Edwin M Yoder

A native North Carolinian, Edwin M. Yoder Jr. was born in Greensboro in 1934. He was educated at the University of North Carolina at Chapel Hill, where he majored in English and history and edited the student newspaper, and at Oxford University as a Rhodes Scholar, earning bachelor's and master's degrees in philosophy, politics, and economics.

Yoder was acting editorial page editor of the Greensboro Daily News from 1960 to 1961, associate editor and editorial page editor of the Charlotte News from 1965 to 1975, and of the Washington Star from 1975 to 1981, where he won the Pulitzer Prize in Journalism in 1979. After the closure of the Star in 1981, he wrote a syndicated column for the Washington Post Writers Group which appeared in the Post and in some 75 newspapers in the United States and in Europe from 1982 to 1997. From 1991 to 2002, he was professor of journalism and humanities at Washington and Lee University in Lexington, Virginia. There he taught courses in opinion writing and seminars in politics and recent English and European fiction.
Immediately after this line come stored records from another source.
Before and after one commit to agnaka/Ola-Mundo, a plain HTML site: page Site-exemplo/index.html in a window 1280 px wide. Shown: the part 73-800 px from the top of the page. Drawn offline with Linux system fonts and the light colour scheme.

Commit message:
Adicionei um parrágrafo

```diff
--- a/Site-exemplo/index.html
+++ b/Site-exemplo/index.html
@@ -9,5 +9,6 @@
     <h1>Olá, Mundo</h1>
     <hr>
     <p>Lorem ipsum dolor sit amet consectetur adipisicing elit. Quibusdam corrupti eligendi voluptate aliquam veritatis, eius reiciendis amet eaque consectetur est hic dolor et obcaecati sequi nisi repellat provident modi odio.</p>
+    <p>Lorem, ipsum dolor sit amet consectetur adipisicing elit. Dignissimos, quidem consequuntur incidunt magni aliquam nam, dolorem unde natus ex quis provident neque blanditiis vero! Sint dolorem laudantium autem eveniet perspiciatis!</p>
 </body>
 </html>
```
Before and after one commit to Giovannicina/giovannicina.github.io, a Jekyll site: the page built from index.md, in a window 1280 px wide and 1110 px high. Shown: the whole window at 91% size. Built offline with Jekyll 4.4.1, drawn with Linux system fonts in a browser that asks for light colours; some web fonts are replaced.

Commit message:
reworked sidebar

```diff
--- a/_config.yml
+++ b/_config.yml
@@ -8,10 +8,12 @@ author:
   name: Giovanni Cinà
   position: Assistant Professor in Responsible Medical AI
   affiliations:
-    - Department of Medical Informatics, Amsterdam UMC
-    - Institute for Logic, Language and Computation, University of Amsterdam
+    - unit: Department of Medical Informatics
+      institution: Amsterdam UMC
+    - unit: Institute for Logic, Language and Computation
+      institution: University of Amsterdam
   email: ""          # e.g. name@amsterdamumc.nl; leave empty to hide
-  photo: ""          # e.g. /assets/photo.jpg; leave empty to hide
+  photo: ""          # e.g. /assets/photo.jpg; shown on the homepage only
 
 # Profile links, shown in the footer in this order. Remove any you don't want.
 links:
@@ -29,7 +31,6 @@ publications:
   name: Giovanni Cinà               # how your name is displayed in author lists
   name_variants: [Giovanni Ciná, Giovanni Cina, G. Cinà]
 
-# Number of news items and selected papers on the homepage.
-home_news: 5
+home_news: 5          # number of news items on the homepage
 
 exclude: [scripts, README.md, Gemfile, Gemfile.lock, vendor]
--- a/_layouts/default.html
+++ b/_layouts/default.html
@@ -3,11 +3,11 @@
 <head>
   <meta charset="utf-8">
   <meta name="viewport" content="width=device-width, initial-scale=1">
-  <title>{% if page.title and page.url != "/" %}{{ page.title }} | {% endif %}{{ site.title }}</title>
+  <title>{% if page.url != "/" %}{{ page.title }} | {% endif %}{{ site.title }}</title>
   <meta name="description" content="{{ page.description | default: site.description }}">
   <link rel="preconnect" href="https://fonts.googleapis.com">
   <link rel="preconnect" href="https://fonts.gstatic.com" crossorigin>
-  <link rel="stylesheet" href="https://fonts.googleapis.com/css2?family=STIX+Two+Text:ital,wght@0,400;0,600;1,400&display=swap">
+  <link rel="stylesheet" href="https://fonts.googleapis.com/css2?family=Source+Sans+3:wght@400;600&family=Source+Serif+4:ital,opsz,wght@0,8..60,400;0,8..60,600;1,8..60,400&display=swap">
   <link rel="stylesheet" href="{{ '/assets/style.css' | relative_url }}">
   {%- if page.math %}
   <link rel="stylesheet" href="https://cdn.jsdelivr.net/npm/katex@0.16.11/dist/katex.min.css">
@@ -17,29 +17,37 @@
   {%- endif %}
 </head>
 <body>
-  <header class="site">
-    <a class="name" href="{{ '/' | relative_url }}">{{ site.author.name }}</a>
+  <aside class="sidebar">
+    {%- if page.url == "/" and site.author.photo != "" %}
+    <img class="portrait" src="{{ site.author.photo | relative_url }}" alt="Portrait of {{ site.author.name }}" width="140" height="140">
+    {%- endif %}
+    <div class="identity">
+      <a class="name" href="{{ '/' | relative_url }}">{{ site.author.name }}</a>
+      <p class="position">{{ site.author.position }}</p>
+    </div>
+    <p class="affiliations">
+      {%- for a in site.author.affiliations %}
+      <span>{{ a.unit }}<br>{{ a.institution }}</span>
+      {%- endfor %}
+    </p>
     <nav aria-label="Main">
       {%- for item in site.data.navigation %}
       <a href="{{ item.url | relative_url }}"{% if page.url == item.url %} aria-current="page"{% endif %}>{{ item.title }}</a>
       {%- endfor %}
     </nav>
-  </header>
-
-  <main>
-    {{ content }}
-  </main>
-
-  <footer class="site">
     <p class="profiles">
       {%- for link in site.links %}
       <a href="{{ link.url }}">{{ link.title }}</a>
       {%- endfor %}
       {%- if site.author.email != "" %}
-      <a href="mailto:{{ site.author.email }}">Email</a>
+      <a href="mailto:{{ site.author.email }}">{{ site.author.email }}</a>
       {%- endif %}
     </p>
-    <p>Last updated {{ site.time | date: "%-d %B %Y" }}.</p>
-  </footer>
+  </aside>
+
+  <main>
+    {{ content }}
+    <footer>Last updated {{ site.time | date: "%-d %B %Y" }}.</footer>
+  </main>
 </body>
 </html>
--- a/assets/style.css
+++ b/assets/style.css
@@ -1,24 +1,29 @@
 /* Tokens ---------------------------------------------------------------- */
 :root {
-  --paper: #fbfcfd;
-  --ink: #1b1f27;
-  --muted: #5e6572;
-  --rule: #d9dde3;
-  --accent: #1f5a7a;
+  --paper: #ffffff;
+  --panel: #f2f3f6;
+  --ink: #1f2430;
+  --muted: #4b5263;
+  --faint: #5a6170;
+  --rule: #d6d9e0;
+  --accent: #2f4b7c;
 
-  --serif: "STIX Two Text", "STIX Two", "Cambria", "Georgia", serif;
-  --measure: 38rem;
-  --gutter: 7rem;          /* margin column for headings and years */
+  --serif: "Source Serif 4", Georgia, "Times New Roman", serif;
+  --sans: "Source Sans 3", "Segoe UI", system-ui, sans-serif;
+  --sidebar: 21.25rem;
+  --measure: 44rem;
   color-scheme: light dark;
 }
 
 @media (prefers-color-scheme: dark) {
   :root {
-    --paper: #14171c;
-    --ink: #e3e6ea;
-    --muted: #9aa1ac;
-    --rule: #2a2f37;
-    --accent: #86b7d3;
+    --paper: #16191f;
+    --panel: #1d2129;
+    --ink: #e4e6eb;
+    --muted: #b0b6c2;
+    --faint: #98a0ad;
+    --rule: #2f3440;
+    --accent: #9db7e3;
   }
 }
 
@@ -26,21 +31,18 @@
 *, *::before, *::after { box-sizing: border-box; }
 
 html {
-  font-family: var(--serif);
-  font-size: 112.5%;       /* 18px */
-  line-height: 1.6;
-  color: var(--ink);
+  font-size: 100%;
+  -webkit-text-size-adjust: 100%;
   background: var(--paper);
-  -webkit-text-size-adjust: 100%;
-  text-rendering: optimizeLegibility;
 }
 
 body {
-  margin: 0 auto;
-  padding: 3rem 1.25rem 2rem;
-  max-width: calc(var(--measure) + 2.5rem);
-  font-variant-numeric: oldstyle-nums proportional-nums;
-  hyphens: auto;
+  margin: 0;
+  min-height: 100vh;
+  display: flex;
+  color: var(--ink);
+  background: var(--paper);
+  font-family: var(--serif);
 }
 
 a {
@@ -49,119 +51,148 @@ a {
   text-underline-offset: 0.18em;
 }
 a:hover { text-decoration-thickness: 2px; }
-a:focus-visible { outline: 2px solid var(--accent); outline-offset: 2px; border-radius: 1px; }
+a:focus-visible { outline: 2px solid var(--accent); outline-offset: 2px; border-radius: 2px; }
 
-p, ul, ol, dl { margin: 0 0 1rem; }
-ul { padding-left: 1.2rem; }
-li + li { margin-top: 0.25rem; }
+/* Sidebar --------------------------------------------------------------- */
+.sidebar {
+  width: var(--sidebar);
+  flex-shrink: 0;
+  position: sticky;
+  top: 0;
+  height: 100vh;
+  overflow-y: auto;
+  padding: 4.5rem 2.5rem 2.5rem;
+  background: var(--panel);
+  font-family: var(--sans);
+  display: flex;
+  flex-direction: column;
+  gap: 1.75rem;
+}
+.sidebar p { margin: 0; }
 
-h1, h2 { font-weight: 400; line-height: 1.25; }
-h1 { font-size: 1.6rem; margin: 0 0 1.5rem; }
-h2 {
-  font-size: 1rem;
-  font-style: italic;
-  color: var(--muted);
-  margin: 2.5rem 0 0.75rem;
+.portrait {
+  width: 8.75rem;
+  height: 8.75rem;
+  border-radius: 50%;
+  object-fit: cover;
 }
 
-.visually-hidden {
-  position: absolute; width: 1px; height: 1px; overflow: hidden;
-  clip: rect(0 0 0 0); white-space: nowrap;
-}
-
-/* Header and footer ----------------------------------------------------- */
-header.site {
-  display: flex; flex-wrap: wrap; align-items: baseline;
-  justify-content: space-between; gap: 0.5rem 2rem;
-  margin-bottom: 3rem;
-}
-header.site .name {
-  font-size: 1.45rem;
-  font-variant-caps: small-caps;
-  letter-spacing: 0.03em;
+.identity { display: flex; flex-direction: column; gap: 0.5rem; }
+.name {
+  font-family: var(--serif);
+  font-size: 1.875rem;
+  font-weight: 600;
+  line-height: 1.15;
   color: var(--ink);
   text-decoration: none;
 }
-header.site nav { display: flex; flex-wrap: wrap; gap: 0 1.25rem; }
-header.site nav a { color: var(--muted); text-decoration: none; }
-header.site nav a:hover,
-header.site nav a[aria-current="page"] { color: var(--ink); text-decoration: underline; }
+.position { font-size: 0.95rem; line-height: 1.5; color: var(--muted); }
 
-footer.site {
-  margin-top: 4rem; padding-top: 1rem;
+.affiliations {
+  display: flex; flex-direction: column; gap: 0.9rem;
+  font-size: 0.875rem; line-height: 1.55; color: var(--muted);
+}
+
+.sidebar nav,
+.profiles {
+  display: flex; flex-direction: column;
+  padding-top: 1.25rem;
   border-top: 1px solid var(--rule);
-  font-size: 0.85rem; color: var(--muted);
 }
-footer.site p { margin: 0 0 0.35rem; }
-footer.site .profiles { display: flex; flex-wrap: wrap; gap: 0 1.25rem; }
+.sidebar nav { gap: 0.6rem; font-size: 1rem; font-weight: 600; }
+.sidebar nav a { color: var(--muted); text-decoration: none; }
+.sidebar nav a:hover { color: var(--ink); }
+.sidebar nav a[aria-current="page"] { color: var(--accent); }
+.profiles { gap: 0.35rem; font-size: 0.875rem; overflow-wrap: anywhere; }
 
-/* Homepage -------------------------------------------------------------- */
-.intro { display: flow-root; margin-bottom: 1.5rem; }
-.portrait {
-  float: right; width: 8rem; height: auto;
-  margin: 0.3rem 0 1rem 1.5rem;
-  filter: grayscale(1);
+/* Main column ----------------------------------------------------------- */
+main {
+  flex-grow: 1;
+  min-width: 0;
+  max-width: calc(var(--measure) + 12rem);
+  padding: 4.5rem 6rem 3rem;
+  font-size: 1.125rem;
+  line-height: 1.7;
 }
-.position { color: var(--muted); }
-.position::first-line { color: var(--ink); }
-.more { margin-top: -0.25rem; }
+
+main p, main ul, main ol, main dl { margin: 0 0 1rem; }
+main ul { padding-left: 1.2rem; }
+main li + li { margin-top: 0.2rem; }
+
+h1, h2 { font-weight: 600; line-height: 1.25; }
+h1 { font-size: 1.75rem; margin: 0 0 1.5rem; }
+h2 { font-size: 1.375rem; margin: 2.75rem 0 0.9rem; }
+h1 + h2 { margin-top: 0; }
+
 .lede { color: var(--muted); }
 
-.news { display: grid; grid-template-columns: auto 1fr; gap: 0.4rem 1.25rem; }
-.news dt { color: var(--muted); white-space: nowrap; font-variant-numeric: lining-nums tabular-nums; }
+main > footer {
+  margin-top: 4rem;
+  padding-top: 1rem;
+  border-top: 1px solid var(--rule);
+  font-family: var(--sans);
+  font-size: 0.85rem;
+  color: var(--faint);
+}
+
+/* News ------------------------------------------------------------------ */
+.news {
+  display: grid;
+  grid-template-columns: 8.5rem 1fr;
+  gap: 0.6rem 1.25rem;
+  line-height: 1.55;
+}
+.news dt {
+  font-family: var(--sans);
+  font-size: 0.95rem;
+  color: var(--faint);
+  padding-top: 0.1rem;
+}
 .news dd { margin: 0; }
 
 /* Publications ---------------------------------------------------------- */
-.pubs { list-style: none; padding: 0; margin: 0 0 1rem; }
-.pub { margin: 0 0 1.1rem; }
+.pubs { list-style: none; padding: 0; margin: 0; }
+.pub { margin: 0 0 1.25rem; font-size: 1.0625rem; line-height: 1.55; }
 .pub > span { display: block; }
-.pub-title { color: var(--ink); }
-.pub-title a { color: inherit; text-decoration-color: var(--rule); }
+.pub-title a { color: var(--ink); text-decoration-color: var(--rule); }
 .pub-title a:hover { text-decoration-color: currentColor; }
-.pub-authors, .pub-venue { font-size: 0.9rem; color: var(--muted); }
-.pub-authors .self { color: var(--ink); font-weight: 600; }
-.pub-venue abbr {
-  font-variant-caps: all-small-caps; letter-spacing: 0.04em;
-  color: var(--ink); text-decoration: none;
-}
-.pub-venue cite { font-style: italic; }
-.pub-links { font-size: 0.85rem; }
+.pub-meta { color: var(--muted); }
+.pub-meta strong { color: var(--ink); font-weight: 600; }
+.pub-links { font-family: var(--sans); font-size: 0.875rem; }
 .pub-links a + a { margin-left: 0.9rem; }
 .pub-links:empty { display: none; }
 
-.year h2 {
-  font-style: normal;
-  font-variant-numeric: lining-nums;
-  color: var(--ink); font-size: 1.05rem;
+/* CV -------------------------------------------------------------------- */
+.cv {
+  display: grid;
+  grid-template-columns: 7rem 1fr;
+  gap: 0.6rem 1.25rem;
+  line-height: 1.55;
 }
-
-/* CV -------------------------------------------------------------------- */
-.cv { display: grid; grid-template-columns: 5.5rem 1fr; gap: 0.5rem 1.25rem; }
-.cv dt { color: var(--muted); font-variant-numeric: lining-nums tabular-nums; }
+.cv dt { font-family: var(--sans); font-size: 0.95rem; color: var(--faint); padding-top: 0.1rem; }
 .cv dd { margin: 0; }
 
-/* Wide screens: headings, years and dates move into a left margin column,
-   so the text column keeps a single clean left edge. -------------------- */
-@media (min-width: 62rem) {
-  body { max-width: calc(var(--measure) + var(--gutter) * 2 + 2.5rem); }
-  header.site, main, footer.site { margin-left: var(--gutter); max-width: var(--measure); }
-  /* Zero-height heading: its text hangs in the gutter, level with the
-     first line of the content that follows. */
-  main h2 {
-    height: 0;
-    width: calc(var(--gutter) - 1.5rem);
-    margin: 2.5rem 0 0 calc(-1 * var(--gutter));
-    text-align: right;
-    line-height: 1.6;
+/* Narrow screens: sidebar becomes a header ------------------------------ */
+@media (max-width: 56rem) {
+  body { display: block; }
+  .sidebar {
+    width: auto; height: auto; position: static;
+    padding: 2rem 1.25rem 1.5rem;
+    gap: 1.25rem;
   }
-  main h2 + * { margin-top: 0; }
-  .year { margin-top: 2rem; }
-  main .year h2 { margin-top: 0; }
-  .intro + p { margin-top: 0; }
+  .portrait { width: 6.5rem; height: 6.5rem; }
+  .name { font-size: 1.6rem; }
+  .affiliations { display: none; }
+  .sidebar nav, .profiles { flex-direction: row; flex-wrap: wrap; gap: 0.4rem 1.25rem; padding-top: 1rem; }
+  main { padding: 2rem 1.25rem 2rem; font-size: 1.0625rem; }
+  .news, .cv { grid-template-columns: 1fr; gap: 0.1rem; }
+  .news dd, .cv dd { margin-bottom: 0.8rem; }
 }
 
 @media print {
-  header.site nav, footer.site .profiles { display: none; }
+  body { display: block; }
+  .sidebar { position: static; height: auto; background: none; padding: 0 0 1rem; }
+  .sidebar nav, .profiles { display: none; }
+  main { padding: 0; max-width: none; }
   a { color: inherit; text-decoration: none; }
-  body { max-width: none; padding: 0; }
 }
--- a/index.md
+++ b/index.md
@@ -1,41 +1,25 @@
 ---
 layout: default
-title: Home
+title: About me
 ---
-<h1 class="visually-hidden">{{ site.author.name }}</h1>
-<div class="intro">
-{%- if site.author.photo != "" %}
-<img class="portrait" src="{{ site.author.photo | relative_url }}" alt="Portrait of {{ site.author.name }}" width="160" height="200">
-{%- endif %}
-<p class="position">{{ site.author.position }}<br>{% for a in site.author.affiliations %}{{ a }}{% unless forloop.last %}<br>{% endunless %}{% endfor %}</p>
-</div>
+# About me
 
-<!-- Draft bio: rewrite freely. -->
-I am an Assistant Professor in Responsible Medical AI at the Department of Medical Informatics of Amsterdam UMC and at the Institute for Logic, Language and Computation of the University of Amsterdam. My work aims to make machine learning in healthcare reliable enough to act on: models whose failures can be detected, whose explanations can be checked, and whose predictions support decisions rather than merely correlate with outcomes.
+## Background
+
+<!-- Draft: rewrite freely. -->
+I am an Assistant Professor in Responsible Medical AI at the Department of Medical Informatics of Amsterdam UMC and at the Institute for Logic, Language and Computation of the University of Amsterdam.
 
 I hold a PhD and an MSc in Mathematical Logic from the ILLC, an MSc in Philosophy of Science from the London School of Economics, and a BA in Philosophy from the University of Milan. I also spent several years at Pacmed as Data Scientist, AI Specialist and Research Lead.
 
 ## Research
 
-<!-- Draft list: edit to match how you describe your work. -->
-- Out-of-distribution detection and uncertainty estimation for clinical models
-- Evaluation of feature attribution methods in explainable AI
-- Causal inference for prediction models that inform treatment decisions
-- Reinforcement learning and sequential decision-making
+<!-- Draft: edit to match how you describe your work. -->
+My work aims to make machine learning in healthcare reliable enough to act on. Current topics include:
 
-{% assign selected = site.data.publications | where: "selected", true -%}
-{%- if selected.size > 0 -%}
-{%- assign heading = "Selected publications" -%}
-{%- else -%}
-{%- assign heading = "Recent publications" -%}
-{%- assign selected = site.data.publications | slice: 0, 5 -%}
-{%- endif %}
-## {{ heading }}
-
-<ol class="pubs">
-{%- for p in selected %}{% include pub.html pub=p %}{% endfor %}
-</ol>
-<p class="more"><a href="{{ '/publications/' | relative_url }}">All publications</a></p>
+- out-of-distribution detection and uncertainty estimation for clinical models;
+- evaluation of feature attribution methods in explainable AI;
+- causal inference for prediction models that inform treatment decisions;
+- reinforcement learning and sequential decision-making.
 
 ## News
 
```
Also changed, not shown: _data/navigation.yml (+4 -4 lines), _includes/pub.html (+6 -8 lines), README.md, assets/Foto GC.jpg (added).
Yoder has been published widely in various magazines, including Saturday Review, National Review, New Republic, Harper's Magazine, South Atlantic Quarterly, Virginia Quarterly Review, Sewanee Review, Diplomatic History, and Washington Post Book World, where his reviews have appeared regularly since 1969. His short story, "Blackmail," won the 2002 Andrew Lytle Memorial Award for the best short story published in the Sewanee Review. Yoder is the author of four books, including The Night of the Old South Ball and Joe Alsop's Cold War. His memoir, Telling Others What to Think: Recollections of a Pundit, will be published in September 2004 by Louisiana State University Press.

Telling Others What to Think - Cover
Telling Others What to Think